Ministry of Gender spokesperson Fred Simwaka in an interview acknowledged the challenges which he blamed on poor funding. “We are doing our best to tackle illiteracy among the adults. Shortage of resources is our biggest drawback. What we need are more investors because the government cannot manage to bankroll the sector,” he said.
The way forward
While the Ministry of Gender and other players nail Adult Learning and Education (ALE) on training adults to read, write and count, DVV International which has invested massively in sustainable Adult Education structures wants the focus to be broadened.
DVV International Regional Director for Southern Africa, David Harrington, said: “Historically, ALE in Malawi has been viewed in a very narrow way as just literacy and numeracy (as sukulu za kwacha). We need to move away from this old-fashioned way of thinking.
“Literacy and numeracy are foundational skills but they need to be linked to practical knowledge and skills that people need and use in their daily lives.”
To redesign the ALE focus, DVV International says it is working with Government and Civil Society Organisations in the country to promote Integrated Adult Education.
“Through this approach, participants learn knowledge and skills in areas they need such as agriculture and entrepreneurship while simultaneously learning literacy and numeracy,” Harrington said.
According to the World Bank, smallholder farmers account for 80 percent of the country’s population but statistics show that 60 percent of them are illiterate. Extending the ALE reach to agriculture, as DVV International is bidding, could spur production and with that, the economy which is agro-based.
Government hopes for ALE success are tagged on the five-year policy which was rolled out in 2020 and the National Adult Literacy and Education Strategy which is just being formulated.
With these blueprints which expire in 2026, government and partners are bidding to enhance coordination and collaboration; access, relevance and quality; visibility and awareness and resource mobilisation.
Academic expert Limbani Nsapato however observes that without political will and coordination, implementation of such policies turns out to be a slippery task.
“Literacy programmes cut across several ministries including ministries of agriculture, labour, education etc, but there is little cooperation and political will at higher level of these ministries which makes it difficult to adequately implement policies and strategies,” he wrote in his paper: State of Adult Learning and Education in Malawi.
The United Nations championed Sustainable Development Goal number four challenges countries to “ensure inclusive and equitable quality education and promote life-long learning opportunities for all”
Target 4.6 of the goal explicitly tackles ALE, asking its member countries to "by 2030 ensure that all youth and a substantial proportion of adults, both men and women, achieve literacy and numeracy.”
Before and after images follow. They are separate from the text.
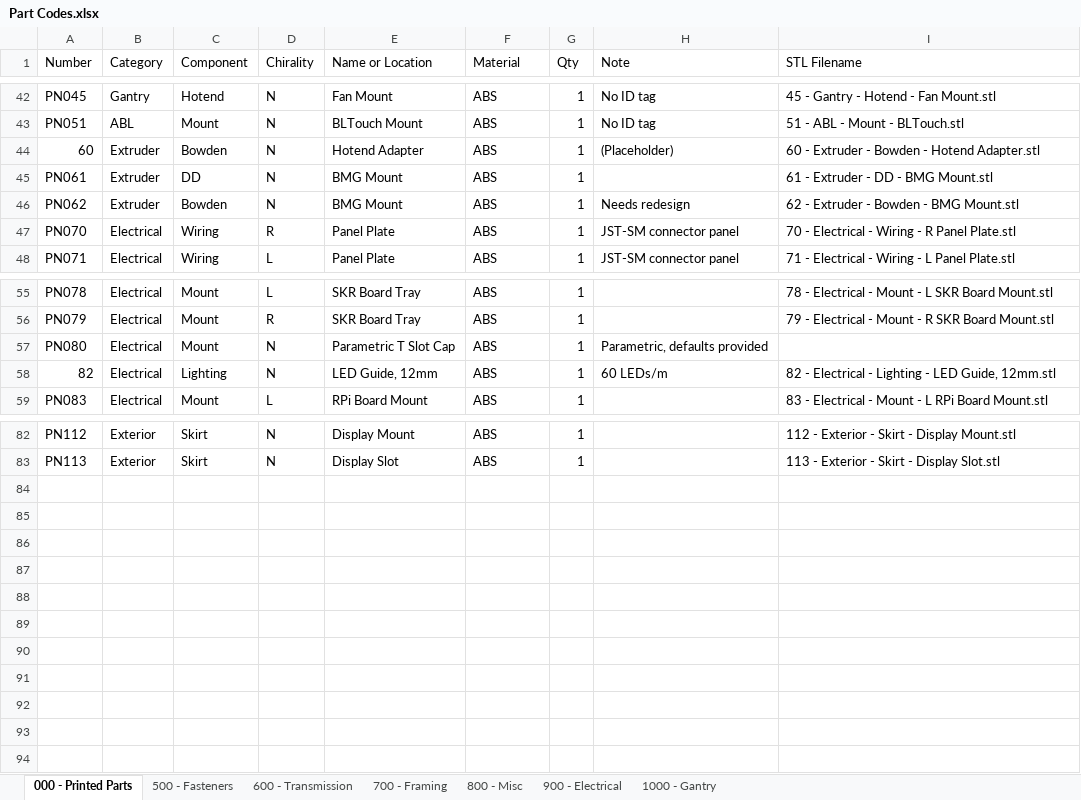
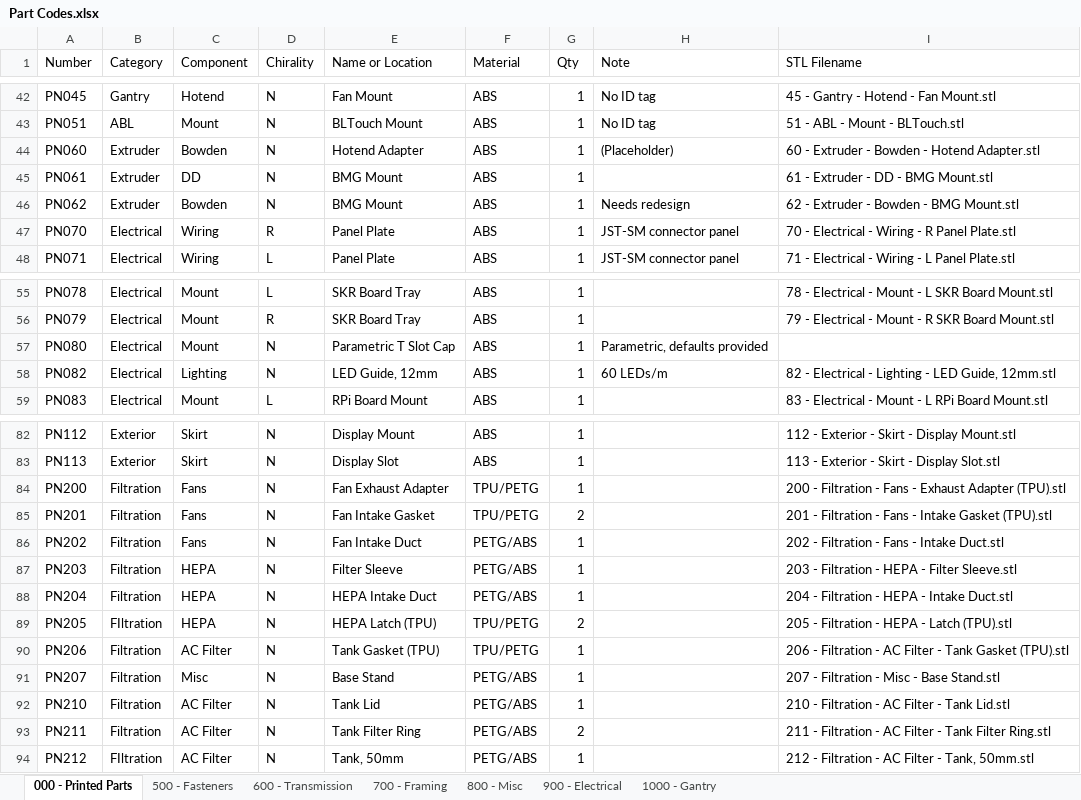
Before and after one commit to jon-harper/clock-3, an Excel workbook: BOM/Part Codes.xlsx, sheet 000 - Printed Parts, drawn as a sheet; only a part is shown, gaps mark what is left out; values as stored, in another font and other column widths than the file's, no borders; table styles not drawn; the diff names each change by its address in the sheet, - before the commit and + after, or states it on an @@ line.

Commit message:
Parametric tools, filtration file names
- Made exhaust adapter fully parametric and exported to `/CAD/Templates` folder.
- Ditto LED Guide Channel.
- Exhaust adapter now has a larger fan exhaust duct coverage area to help keep it in place.
- Mass renamed filtration parts with appropriate names and updated `Part Codes`.

```diff
--- a/BOM/Part Codes.xlsx (sheet 000 - Printed Parts)
+++ b/BOM/Part Codes.xlsx (sheet 000 - Printed Parts)
-A44 (Number): 60
+A44 (Number): PN060
-A58 (Number): 82
+A58 (Number): PN082
+row 84: PN200 | Filtration | Fans | N | Fan Exhaust Adapter | TPU/PETG | 1 |  | 200 - Filtration - Fans - Exhaust Adapter (TPU).stl
+row 85: PN201 | Filtration | Fans | N | Fan Intake Gasket | TPU/PETG | 2 |  | 201 - Filtration - Fans - Intake Gasket (TPU).stl
+row 86: PN202 | Filtration | Fans | N | Fan Intake Duct | PETG/ABS | 1 |  | 202 - Filtration - Fans - Intake Duct.stl
+row 87: PN203 | Filtration | HEPA | N | Filter Sleeve | PETG/ABS | 1 |  | 203 - Filtration - HEPA - Filter Sleeve.stl
+row 88: PN204 | Filtration | HEPA | N | HEPA Intake Duct | PETG/ABS | 1 |  | 204 - Filtration - HEPA - Intake Duct.stl
+row 89: PN205 | FIltration | HEPA | N | HEPA Latch (TPU) | TPU/PETG | 2 |  | 205 - Filtration - HEPA - Latch (TPU).stl
+row 90: PN206 | Filtration | AC Filter | N | Tank Gasket (TPU) | TPU/PETG | 1 |  | 206 - Filtration - AC Filter - Tank Gasket (TPU).stl
+row 91: PN207 | Filtration | Misc | N | Base Stand | PETG/ABS | 1 |  | 207 - Filtration - Misc - Base Stand.stl
+row 92: PN210 | Filtration | AC Filter | N | Tank Lid | PETG/ABS | 1 |  | 210 - Filtration - AC Filter - Tank Lid.stl
+row 93: PN211 | Filtration | AC Filter | N | Tank Filter Ring | PETG/ABS | 2 |  | 211 - Filtration - AC Filter - Tank Filter Ring.stl
+row 94: PN212 | FIltration | AC Filter | N | Tank, 50mm | PETG/ABS | 1 |  | 212 - Filtration - AC Filter - Tank, 50mm.stl
```
Also changed, not shown: sheet 800 - Misc, 25 other files.
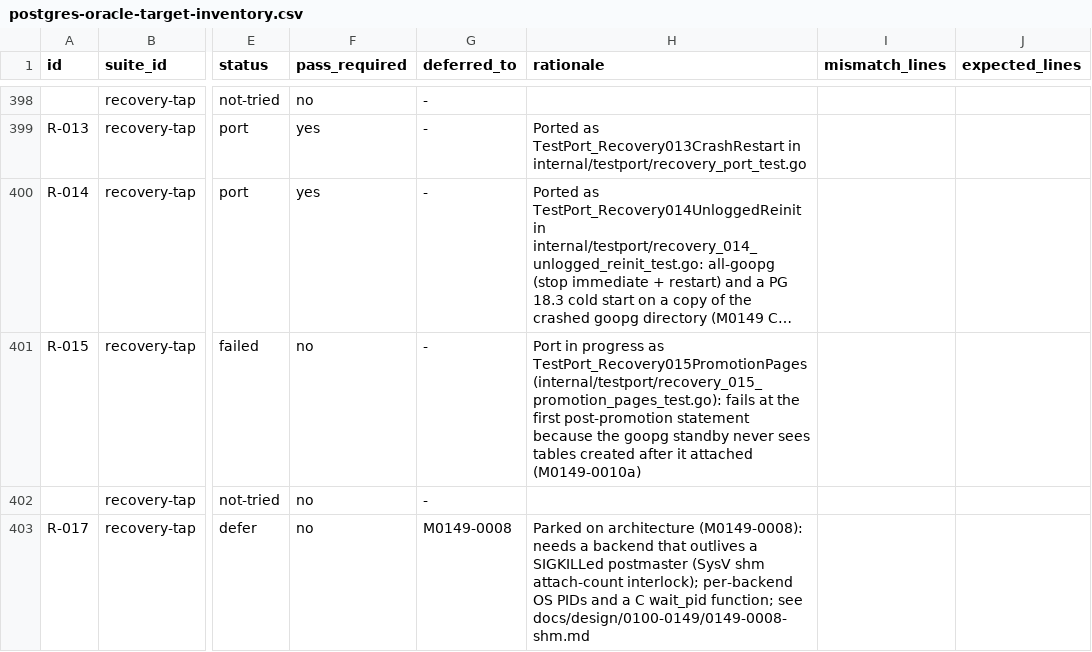
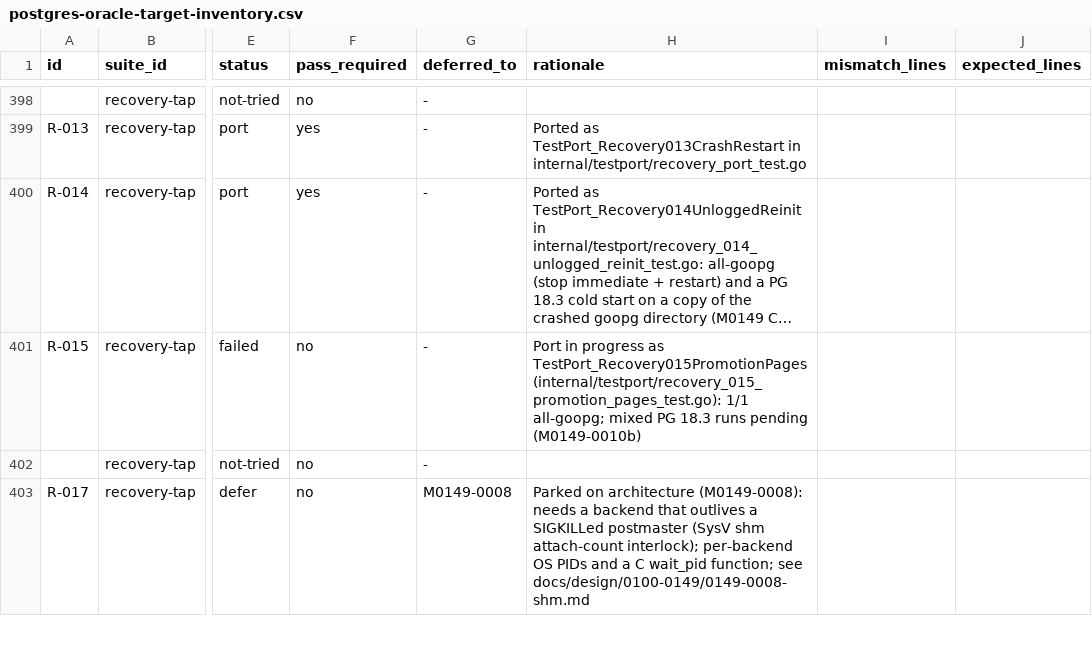
Before and after one commit to ryogrid/goopg, a CSV file: docs/test-port/postgres-oracle-target-inventory.csv, drawn as a sheet; only a part is shown, gaps mark what is left out; long unchanged cells end in …; the diff names each change by its address in the sheet, - before the commit and + after, or states it on an @@ line.

```diff
--- a/docs/test-port/postgres-oracle-target-inventory.csv
+++ b/docs/test-port/postgres-oracle-target-inventory.csv
-H401 (rationale): …TestPort_Recovery015PromotionPages (internal/testport/recovery_015_promotion_pages_test.go): fails at the first post-promotion statement because the goopg standby never sees tables created after it attached (M0149-0010a)
+H401 (rationale): …TestPort_Recovery015PromotionPages (internal/testport/recovery_015_promotion_pages_test.go): 1/1 all-goopg; mixed PG 18.3 runs pending (M0149-0010b)
```
Also changed, not shown: ci/batch/expected-failures.csv, 10 other files.
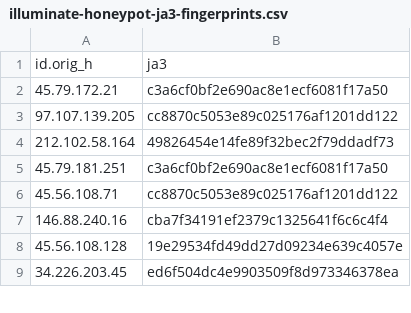
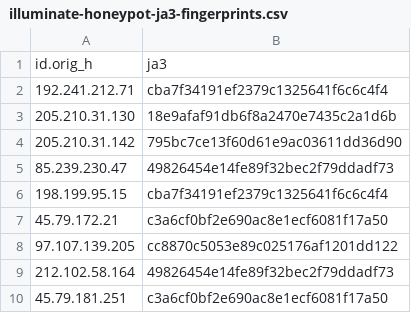
Before and after one commit to LeargasSecurity/ja3-fingerprint-repository, a CSV file: illuminate-honeypot-ja3-fingerprints.csv, drawn as a sheet; only a part is shown; the shorter side is filled out with more unchanged rows; the diff names each change by its address in the sheet, - before the commit and + after, or states it on an @@ line.

```diff
--- a/illuminate-honeypot-ja3-fingerprints.csv
+++ b/illuminate-honeypot-ja3-fingerprints.csv
+row 2: 192.241.212.71 | cba7f34191ef2379c1325641f6c6c4f4
+row 3: 205.210.31.130 | 18e9afaf91db6f8a2470e7435c2a1d6b
+row 4: 205.210.31.142 | 795bc7ce13f60d61e9ac03611dd36d90
+row 5: 85.239.230.47 | 49826454e14fe89f32bec2f79ddadf73
+row 6: 198.199.95.15 | cba7f34191ef2379c1325641f6c6c4f4
```
Also changed, not shown: 1 other file.
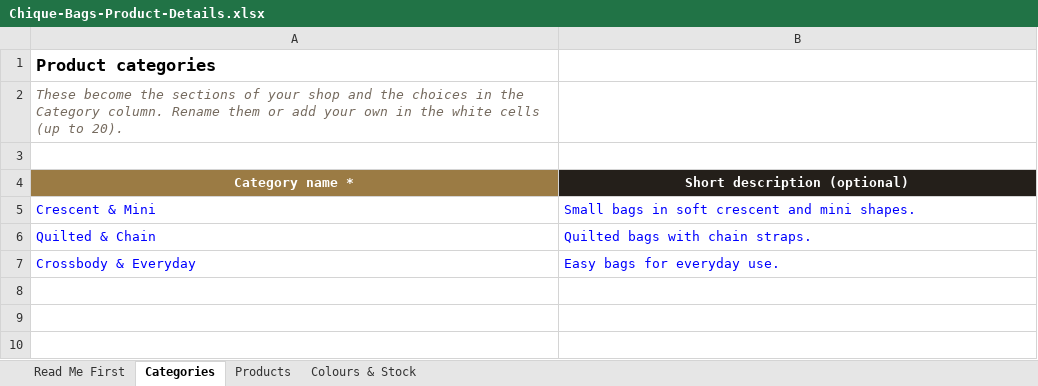
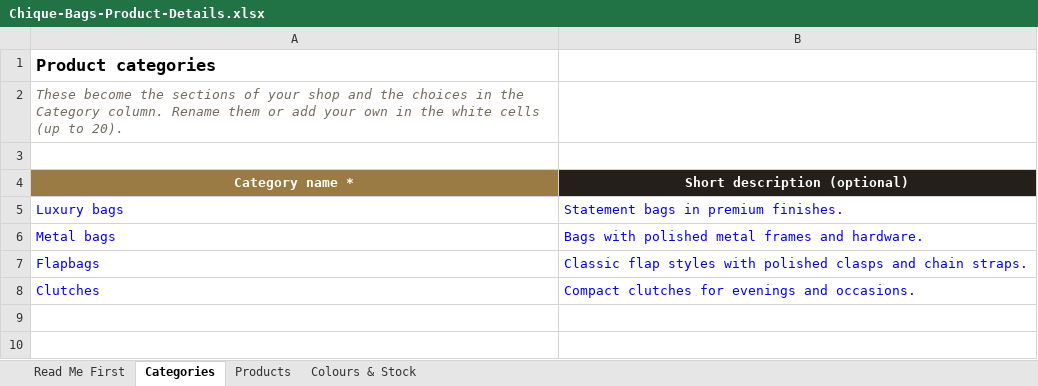
Before and after one commit to Priyank-2005/chique-bags, an Excel workbook: docs/Chique-Bags-Product-Details.xlsx, sheet Categories, drawn as a sheet; only a part is shown; values as stored, in another font and other column widths than the file's, no borders; removed rows and columns are numbered as before the commit, all else as after; the diff names each change by its address in the sheet, - before the commit and + after, or states it on an @@ line.

Commit message:
feat: per-colour product photos, four store categories, two WhatsApp numbers, shipping copy
- Each colour has its own photos; the product page, cart and order show the chosen colour
- Categories: Luxury bags, Metal bags, Flapbags, Clutches (data migration renames the old ones)
- WhatsApp: two numbers, the floating button lets the customer pick one
- Product page shipping and exchange text updated; top bar prepaid text removed
- Client Excel sheet updated for the new categories and colour photos

```diff
--- a/docs/Chique-Bags-Product-Details.xlsx (sheet Categories)
+++ b/docs/Chique-Bags-Product-Details.xlsx (sheet Categories)
-row 5: Crescent & Mini | Small bags in soft crescent and mini shapes.
-row 6: Quilted & Chain | Quilted bags with chain straps.
-row 7: Crossbody & Everyday | Easy bags for everyday use.
-row 5: (empty)
+row 5: Luxury bags | Statement bags in premium finishes.
+row 6: Metal bags | Bags with polished metal frames and hardware.
+row 7: Flapbags | Classic flap styles with polished clasps and chain straps.
+row 8: Clutches | Compact clutches for evenings and occasions.
```
Also changed, not shown: sheet Read Me First, sheet Colours & Stock, sheet Products, 33 other files.
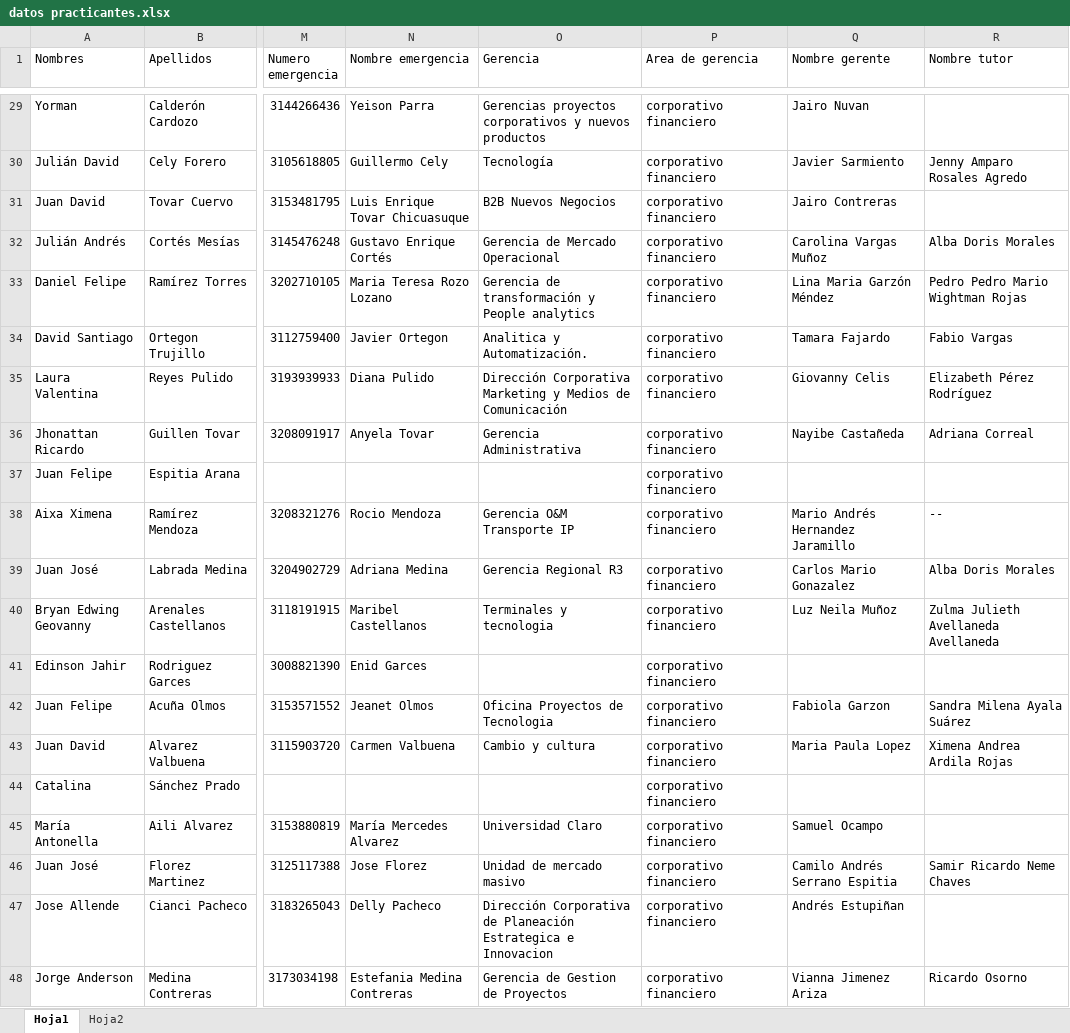
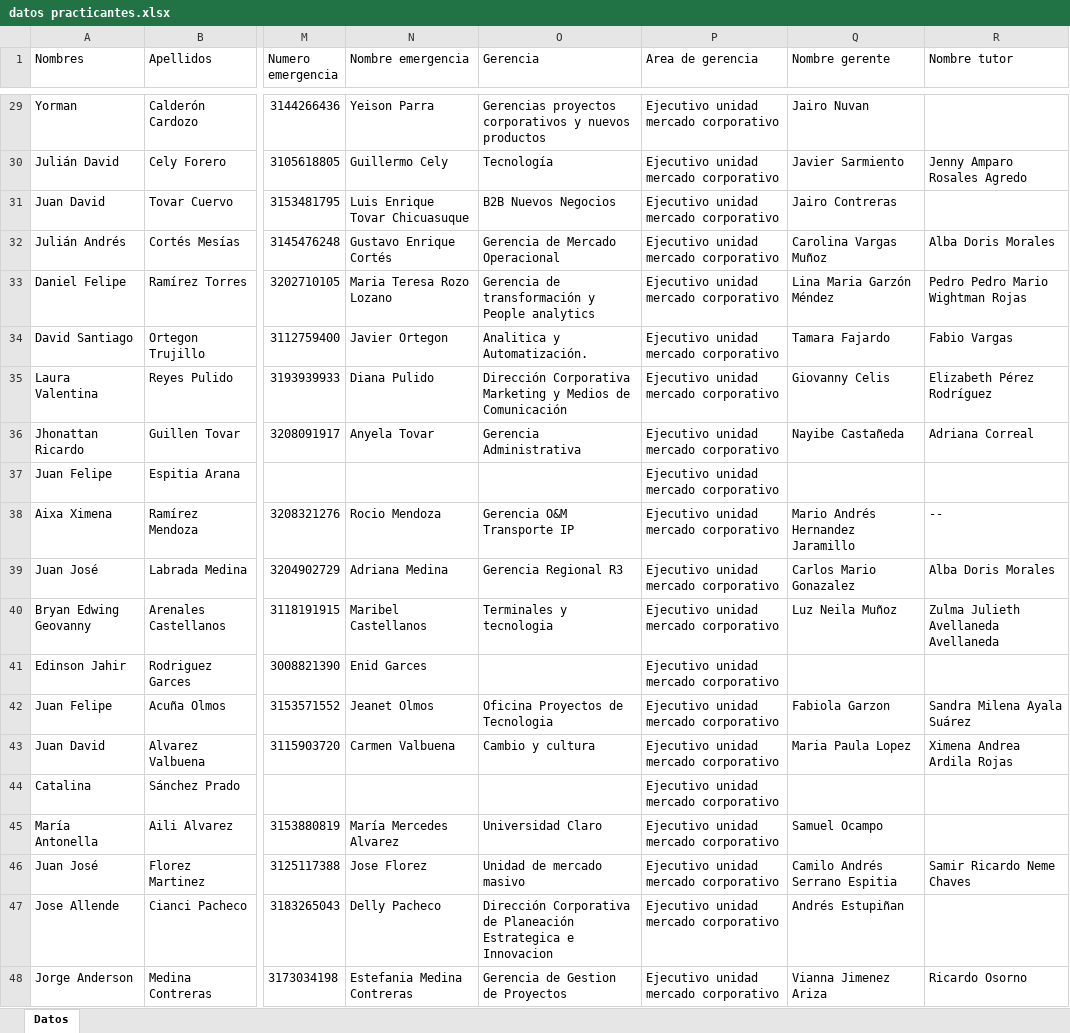
Before and after one commit to YesidSanabria/Proyecto-Generacion-XXI, an Excel workbook: data/datos practicantes.xlsx, sheet Datos, drawn as a sheet; only a part is shown, gaps mark what is left out; values as stored, in another font and other column widths than the file's, no borders; table styles not drawn; the diff covers the shown part only; the diff names each change by its address in the sheet, - before the commit and + after, or states it on an @@ line.

```diff
--- a/data/datos practicantes.xlsx (sheet Datos)
+++ b/data/datos practicantes.xlsx (sheet Datos)
-sheet tab: Hoja1
+sheet tab: Datos
@@ sheet tab hidden: Hoja2 @@
-P29:P48 (Area de gerencia): corporativo financiero
+P29:P48 (Area de gerencia): Ejecutivo unidad mercado corporativo
```
Also changed, not shown: 26 edited cells elsewhere in this sheet.
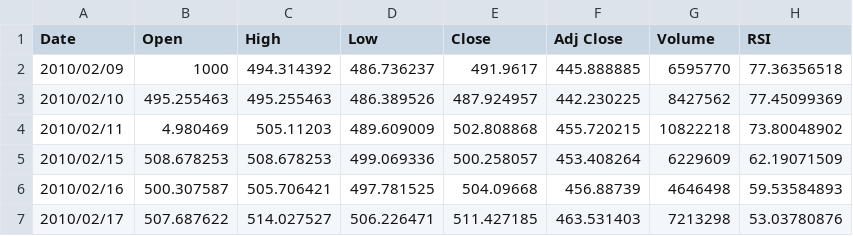
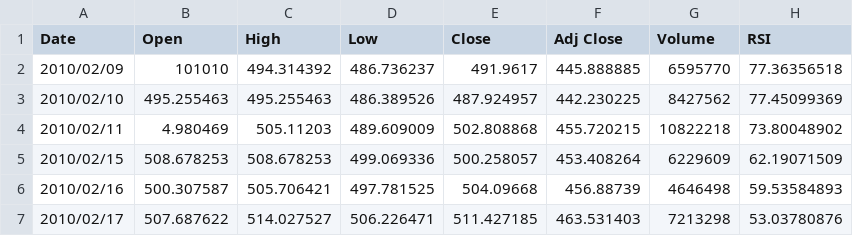
Before and after one commit to Rohitkd1/stocklens, a CSV file: Data set sheet.csv, drawn as a sheet; only a part is shown; the diff names each change by its address in the sheet, - before the commit and + after, or states it on an @@ line.

Commit message:
Add files via upload
new-data-0001

```diff
--- a/Data set sheet.csv
+++ b/Data set sheet.csv
-B2 (Open): 1000
+B2 (Open): 101010
```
Amidst the challenges haunting ALE programmes, doubts over the country’s capacity might, for much longer, hang in the air. It is now up to government, at this hinge point of history, to demonstrate that its policies and strategies are more than just printed words.
This article was first published in the Weekend Nation newspaper in Malawi.